Perennials are the gift that keeps on giving year after year and native varieties have the added bonus of blending into the natural landscape. Bishop’s cap plants (Mitella diphylla) are native perennials and can be found wild around North America, primarily distributed in temperate regions. What is bishop’s cap? Read on to learn more.
What is Bishop’s Cap?
This delicately lobed woodland plant pops up in spring and blooms soon after with little white cup-like flowers. The species is an easy-to-grow addition to a native landscape and bishop’s cap ground cover will produce an eruption of dainty leaves and charming scented bells.
Not only do native species like bishop’s cap fit into the landscape more easily than exotics, but they are easier to maintain. This is because the conditions they are used to thriving in are already provided.

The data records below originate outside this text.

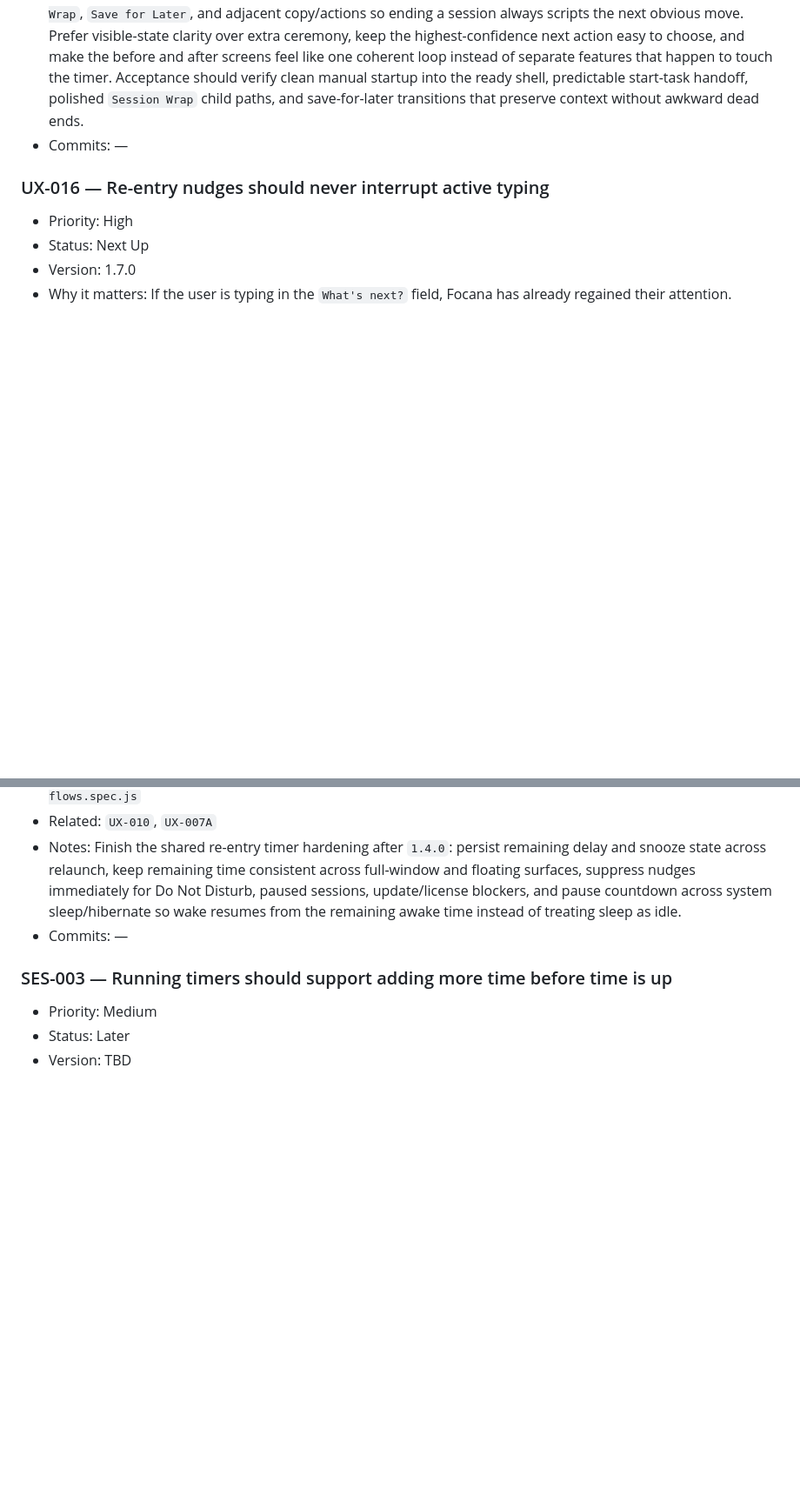
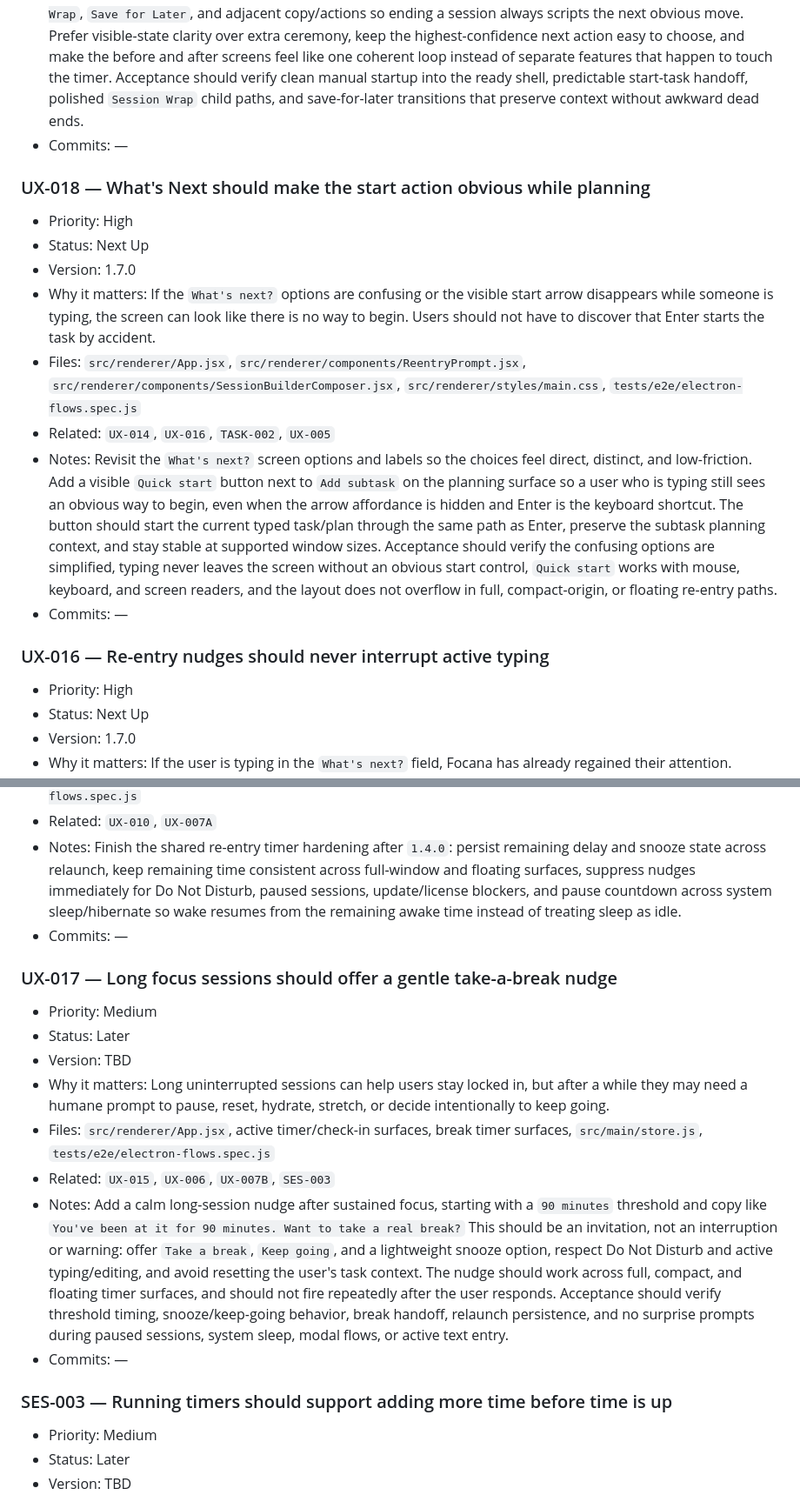
Before and after one commit to eyeamswift/focana, a Markdown page: product-backlog.md, 2 parts joined by grey strips. Shown at 87% size. Drawn GitHub-style; blank space fills up the shorter version.

Commit message:
Update product backlog roadmap

```diff
--- a/product-backlog.md
+++ b/product-backlog.md
@@ -31,6 +31,16 @@
 - Files: `src/renderer/App.jsx`, `src/renderer/components/PostSessionPrompt.jsx`, `src/renderer/components/TimeUpModal.jsx`, start-session and save-for-later surfaces, `tests/e2e/electron-flows.spec.js`
 - Related: `UX-010`, `UX-011`, `UX-013`, `TASK-002`
 - Notes: Do a holistic polish pass across the session-boundary surfaces rather than treating pre-session and post-session as unrelated tweaks. Refine the ready/start flow so beginning work feels crisp, then tighten `Session Wrap`, `Save for Later`, and adjacent copy/actions so ending a session always scripts the next obvious move. Prefer visible-state clarity over extra ceremony, keep the highest-confidence next action easy to choose, and make the before and after screens feel like one coherent loop instead of separate features that happen to touch the timer. Acceptance should verify clean manual startup into the ready shell, predictable start-task handoff, polished `Session Wrap` child paths, and save-for-later transitions that preserve context without awkward dead ends.
+- Commits: —
+
+### UX-018 — What's Next should make the start action obvious while planning
+- Priority: High
+- Status: Next Up
+- Version: 1.7.0
+- Why it matters: If the `What's next?` options are confusing or the visible start arrow disappears while someone is typing, the screen can look like there is no way to begin. Users should not have to discover that Enter starts the task by accident.
+- Files: `src/renderer/App.jsx`, `src/renderer/components/ReentryPrompt.jsx`, `src/renderer/components/SessionBuilderComposer.jsx`, `src/renderer/styles/main.css`, `tests/e2e/electron-flows.spec.js`
+- Related: `UX-014`, `UX-016`, `TASK-002`, `UX-005`
+- Notes: Revisit the `What's next?` screen options and labels so the choices feel direct, distinct, and low-friction. Add a visible `Quick start` button next to `Add subtask` on the planning surface so a user who is typing still sees an obvious way to begin, even when the arrow affordance is hidden and Enter is the keyboard shortcut. The button should start the current typed task/plan through the same path as Enter, preserve the subtask planning context, and stay stable at supported window sizes. Acceptance should verify the confusing options are simplified, typing never leaves the screen without an obvious start control, `Quick start` works with mouse, keyboard, and screen readers, and the layout does not overflow in full, compact-origin, or floating re-entry paths.
 - Commits: —
 
 ### UX-016 — Re-entry nudges should never interrupt active typing
@@ -113,6 +123,16 @@
 - Files: `src/renderer/App.jsx`, `src/renderer/components/TaskInput.jsx`, `src/main/main.js`, `tests/e2e/electron-flows.spec.js`
 - Related: `UX-010`, `UX-007A`
 - Notes: Finish the shared re-entry timer hardening after `1.4.0`: persist remaining delay and snooze state across relaunch, keep remaining time consistent across full-window and floating surfaces, suppress nudges immediately for Do Not Disturb, paused sessions, update/license blockers, and pause countdown across system sleep/hibernate so wake resumes from the remaining awake time instead of treating sleep as idle.
+- Commits: —
+
+### UX-017 — Long focus sessions should offer a gentle take-a-break nudge
+- Priority: Medium
+- Status: Later
+- Version: TBD
+- Why it matters: Long uninterrupted sessions can help users stay locked in, but after a while they may need a humane prompt to pause, reset, hydrate, stretch, or decide intentionally to keep going.
+- Files: `src/renderer/App.jsx`, active timer/check-in surfaces, break timer surfaces, `src/main/store.js`, `tests/e2e/electron-flows.spec.js`
+- Related: `UX-015`, `UX-006`, `UX-007B`, `SES-003`
+- Notes: Add a calm long-session nudge after sustained focus, starting with a `90 minutes` threshold and copy like `You've been at it for 90 minutes. Want to take a real break?` This should be an invitation, not an interruption or warning: offer `Take a break`, `Keep going`, and a lightweight snooze option, respect Do Not Disturb and active typing/editing, and avoid resetting the user's task context. The nudge should work across full, compact, and floating timer surfaces, and should not fire repeatedly after the user responds. Acceptance should verify threshold timing, snooze/keep-going behavior, break handoff, relaunch persistence, and no surprise prompts during paused sessions, system sleep, modal flows, or active text entry.
 - Commits: —
 
 ### SES-003 — Running timers should support adding more time before time is up
```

The perennial has 6- to 18-inch stalks with alternate and infrequent heart-shaped, slightly serrated leaves. The stalk rises from a base rosette and produces late spring blooms. The foliage is slightly hairy and the little flowers have a fringed appearance. The origin of the name is the most interesting bishop’s cap information. Fruits emerge in summer and resemble a miter headdress, or bishop’s hat.
Bishop’s Cap Plants Use in the Landscape
These wonderful little native plants produce a mass of tender foliage and snowflake-like blooms. They produce best in dappled light with protection from full midday sun but can tolerate shade conditions.
When allowed to fill in an area, they make an interesting spring ground cover. Bishop’s cap ground cover should be cut back in fall for the best display in spring. This allows fresh new stems to grow and forces more compact growth.
Tuck some of the elegant stalks in among other semi-shade perennials, such as astilbe or even hosta. They are ideal on hillsides protected by trees or in rocky areas where sunlight is strongest in the morning.
How to Plant Bishop’s Cap
If you can get starts, set them into the ground in early spring and keep them moderately moist until the plants establish.
Bishop’s cap plants also produce abundant seeds, which if collected, should be started indoors. An interesting bit of bishop’s cap information is its ability to self start from rhizomes. However, these starts are generally just vegetative and form only stalks and leaves, producing no blooms.
Care of Bishop’s Cap Plants
These plants will do the majority of their growth in early spring, when rains are at their peak. As a native plant, they require very little care once established and will bloom year after year with no extra effort on the gardener’s part.
The usual garden pests and diseases may affect the plant, but the established patch of bishop’s cap is normally able to withstand minor problems with no ill effect on the overall vigor of the perennial.